▼

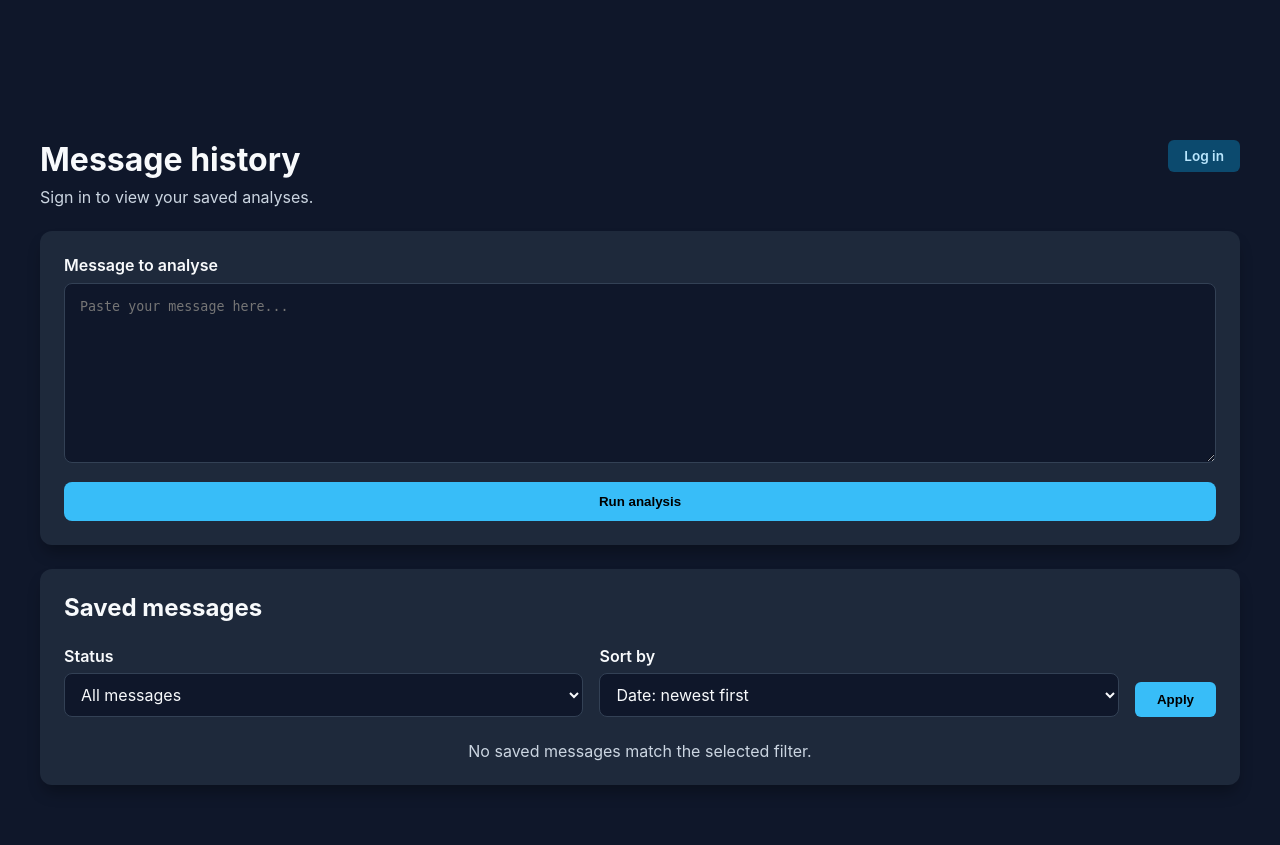
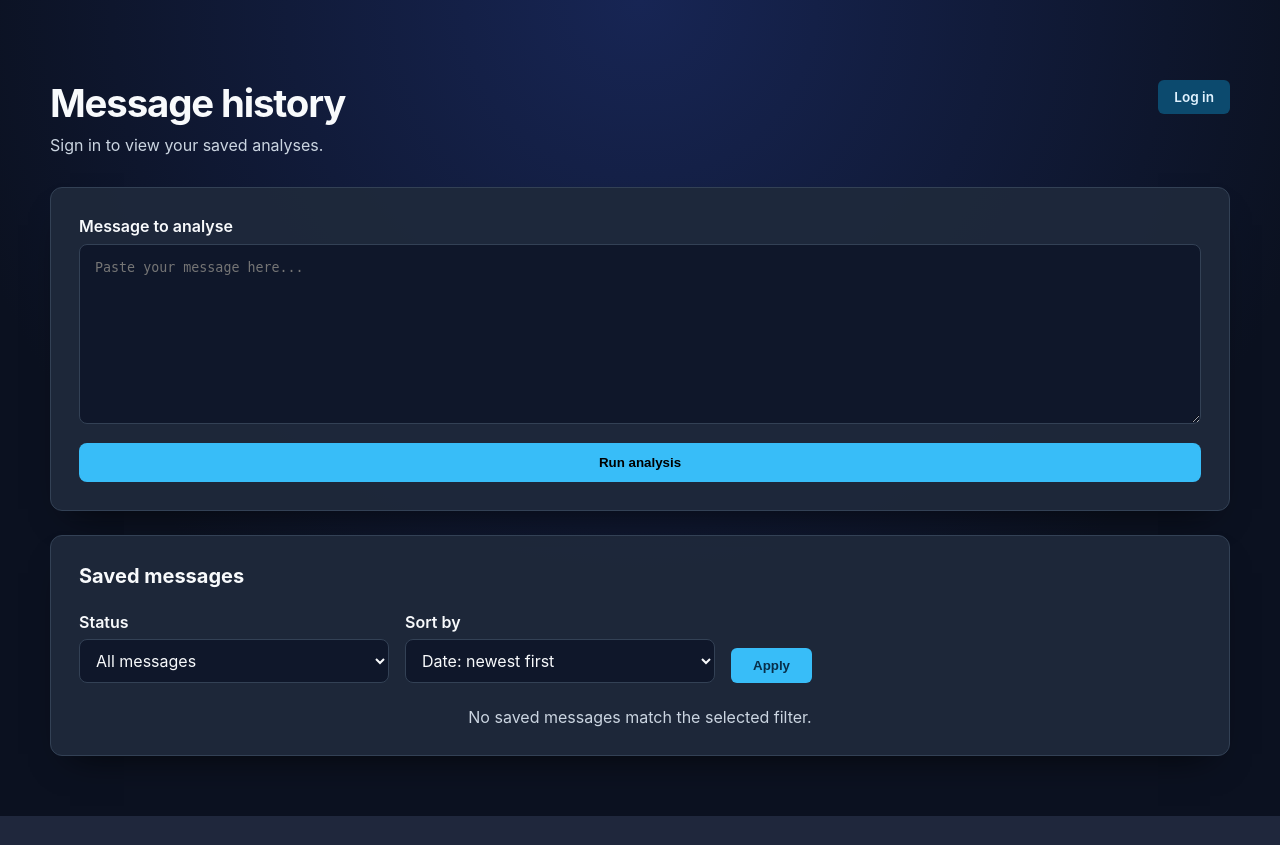
Before and after one commit to M3T1X1/Anti_Spam_Classifier, a Flask app: page /dashboard in a window 1280 px wide. After the commit the page ends 816 px from the top, so only its background shows below. Run offline with Flask 3, Linux system fonts and the light colour scheme; data that the repository does not hold is empty.

Commit message:
update: updated css a bit to make it look better

```diff
--- a/scripts/static/style.css
+++ b/scripts/static/style.css
@@ -1,18 +1,23 @@
 :root {
-    --bg-dark: #0f172a;
-    --card-bg: #1e293b;
+    --bg-dark: #0b1120;
+    --card-bg: rgba(30, 41, 59, 0.94);
+    --card-border: #334155;
     --text-main: #f8fafc;
+    --text-muted: #cbd5e1;
     --accent: #38bdf8;
+    --accent-dark: #0284c7;
 }
 
 body {
-    background-color: var(--bg-dark);
+    background: radial-gradient(circle at top, #172554 0, var(--bg-dark) 44rem);
     color: var(--text-main);
     font-family: 'Inter', -apple-system, sans-serif;
     margin: 0;
     display: flex;
     justify-content: center;
-    padding-top: 80px;
+    padding-top: 48px;
+    min-height: 100vh;
+    box-sizing: border-box;
 }
 
 .main-wrapper { width: 100%; max-width: 600px; padding: 20px; }
@@ -43,7 +48,8 @@ header {
     background: var(--card-bg);
     padding: 2rem;
     border-radius: 12px;
-    box-shadow: 0 10px 15px -3px rgba(0, 0, 0, 0.3);
+    border: 1px solid var(--card-border);
+    box-shadow: 0 18px 35px -20px rgba(0, 0, 0, 0.75);
 }
 
 textarea {
@@ -71,6 +77,10 @@ button {
 }
 
 button:hover { opacity: 0.9; }
+button:focus-visible, a:focus-visible, select:focus-visible, textarea:focus-visible, input:focus-visible {
+    outline: 3px solid rgba(56, 189, 248, 0.35);
+    outline-offset: 2px;
+}
 
 .btn {
     display: block;
@@ -245,21 +255,22 @@ button:hover { opacity: 0.9; }
 
 /* Message history */
 .dashboard-wrapper {
-    width: min(1200px, calc(100% - 40px));
-    margin: 60px auto;
+    width: min(1180px, calc(100% - 40px));
+    margin: 32px auto 60px;
 }
 
-.dashboard-header { margin-bottom: 1.5rem; }
-.dashboard-header h1 { margin: 0 0 0.5rem; }
-.dashboard-header p { color: #cbd5e1; margin: 0; }
+.dashboard-header { margin-bottom: 2rem; }
+.dashboard-header h1 { margin: 0 0 0.55rem; font-size: clamp(1.8rem, 3vw, 2.4rem); letter-spacing: -0.03em; }
+.dashboard-header p { color: var(--text-muted); margin: 0; }
 .page-heading { display: flex; justify-content: space-between; gap: 1rem; align-items: flex-start; }
 .top-actions, .auth-actions { display: flex; align-items: center; gap: 0.75rem; }
 .auth-actions { position: absolute; top: 20px; right: 20px; }
-.btn-analytics { background: #0c4a6e; color: #bae6fd; font-size: 0.85rem; padding: 8px 16px; display: inline-block; }
-.dashboard-card { padding: 1.5rem; }
+.btn-analytics { background: #0c4a6e; color: #e0f2fe; font-size: 0.85rem; padding: 9px 16px; display: inline-block; }
+.btn-analytics:hover { background: #075985; }
+.dashboard-card { padding: 1.75rem; }
 .analyzer-card { margin-bottom: 1.5rem; }
 .analyzer-label { display: block; margin-bottom: 0.5rem; font-weight: 600; }
-.history-card h2 { margin: 0 0 1.5rem; }
+.history-card h2 { margin: 0 0 1.5rem; font-size: 1.25rem; }
 
 .table-controls {
     display: flex;
@@ -268,28 +279,31 @@ button:hover { opacity: 0.9; }
     margin-bottom: 1.5rem;
 }
 
-.control-group { flex: 1; }
+.control-group { flex: 1; max-width: 310px; }
 .control-group label { display: block; margin-bottom: 0.45rem; font-weight: 600; }
 .control-group select {
     width: 100%;
     padding: 10px 12px;
-    border: 1px solid #334155;
+    border: 1px solid var(--card-border);
     border-radius: 8px;
     background: #0f172a;
     color: var(--text-main);
     font: inherit;
 }
 
-.btn-filter { width: auto; margin: 0; padding: 10px 22px; }
-.table-scroll { overflow-x: auto; }
-.messages-table { width: 100%; border-collapse: collapse; min-width: 760px; }
+.btn-filter { width: auto; margin: 0; padding: 10px 22px; background: var(--accent); color: #082f49; }
+.table-scroll { overflow-x: auto; border: 1px solid var(--card-border); border-radius: 10px; }
+.messages-table { width: 100%; border-collapse: collapse; min-width: 680px; }
 .messages-table th, .messages-table td {
-    padding: 12px;
-    border-bottom: 1px solid #334155;
+    padding: 14px 16px;
+    border-bottom: 1px solid rgba(71, 85, 105, 0.65);
     text-align: left;
     vertical-align: top;
 }
-.messages-table th { color: #bae6fd; font-size: 0.85rem; text-transform: uppercase; letter-spacing: 0.04em; }
+.messages-table th { background: #162235; color: #bae6fd; font-size: 0.78rem; text-transform: uppercase; letter-spacing: 0.07em; }
+.messages-table tr:last-child td { border-bottom: 0; }
+.messages-table tbody tr { transition: background-color 0.15s ease; }
+.messages-table tbody tr:hover { background: rgba(56, 189, 248, 0.06); }
 .message-value { min-width: 280px; max-width: 500px; overflow-wrap: anywhere; }
 
 .status-badge { display: inline-block; padding: 4px 8px; border-radius: 999px; font-size: 0.78rem; font-weight: 700; white-space: nowrap; }
@@ -303,7 +317,7 @@ button:hover { opacity: 0.9; }
 
 /* Data analysis */
 .analytics-summary { display: grid; grid-template-columns: repeat(3, 1fr); gap: 1rem; margin-bottom: 1.5rem; }
-.summary-card { background: var(--card-bg); border-radius: 12px; padding: 1.25rem; box-shadow: 0 10px 15px -3px rgba(0, 0, 0, 0.3); }
+.summary-card { background: var(--card-bg); border: 1px solid var(--card-border); border-radius: 12px; padding: 1.25rem; box-shadow: 0 18px 35px -20px rgba(0, 0, 0, 0.75); }
 .summary-card span { color: #cbd5e1; display: block; font-size: 0.9rem; }
 .summary-card strong { display: block; font-size: 2rem; margin-top: 0.4rem; }
 .chart-card h2 { margin: 0 0 0.5rem; }
--- a/scripts/templates/dashboard.html
+++ b/scripts/templates/dashboard.html
@@ -79,7 +79,6 @@
                     <table class="messages-table">
                         <thead>
                             <tr>
-                                <th>ID</th>
                                 <th>Email</th>
                                 <th>Message</th>
                                 <th>Type</th>
@@ -89,7 +88,6 @@
                         <tbody>
                             {% for message in messages %}
                                 <tr>
-                                    <td>{{ message.message_id }}</td>
                                     <td>{{ message.email }}</td>
                                     <td class="message-value">{{ message.value }}</td>
                                     <td>
```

▲

*WHAT YOU WILL DO:* Report only a number, the count of lines in the listing that contain the word "dark".

*SOLVED PROBLEM:* 5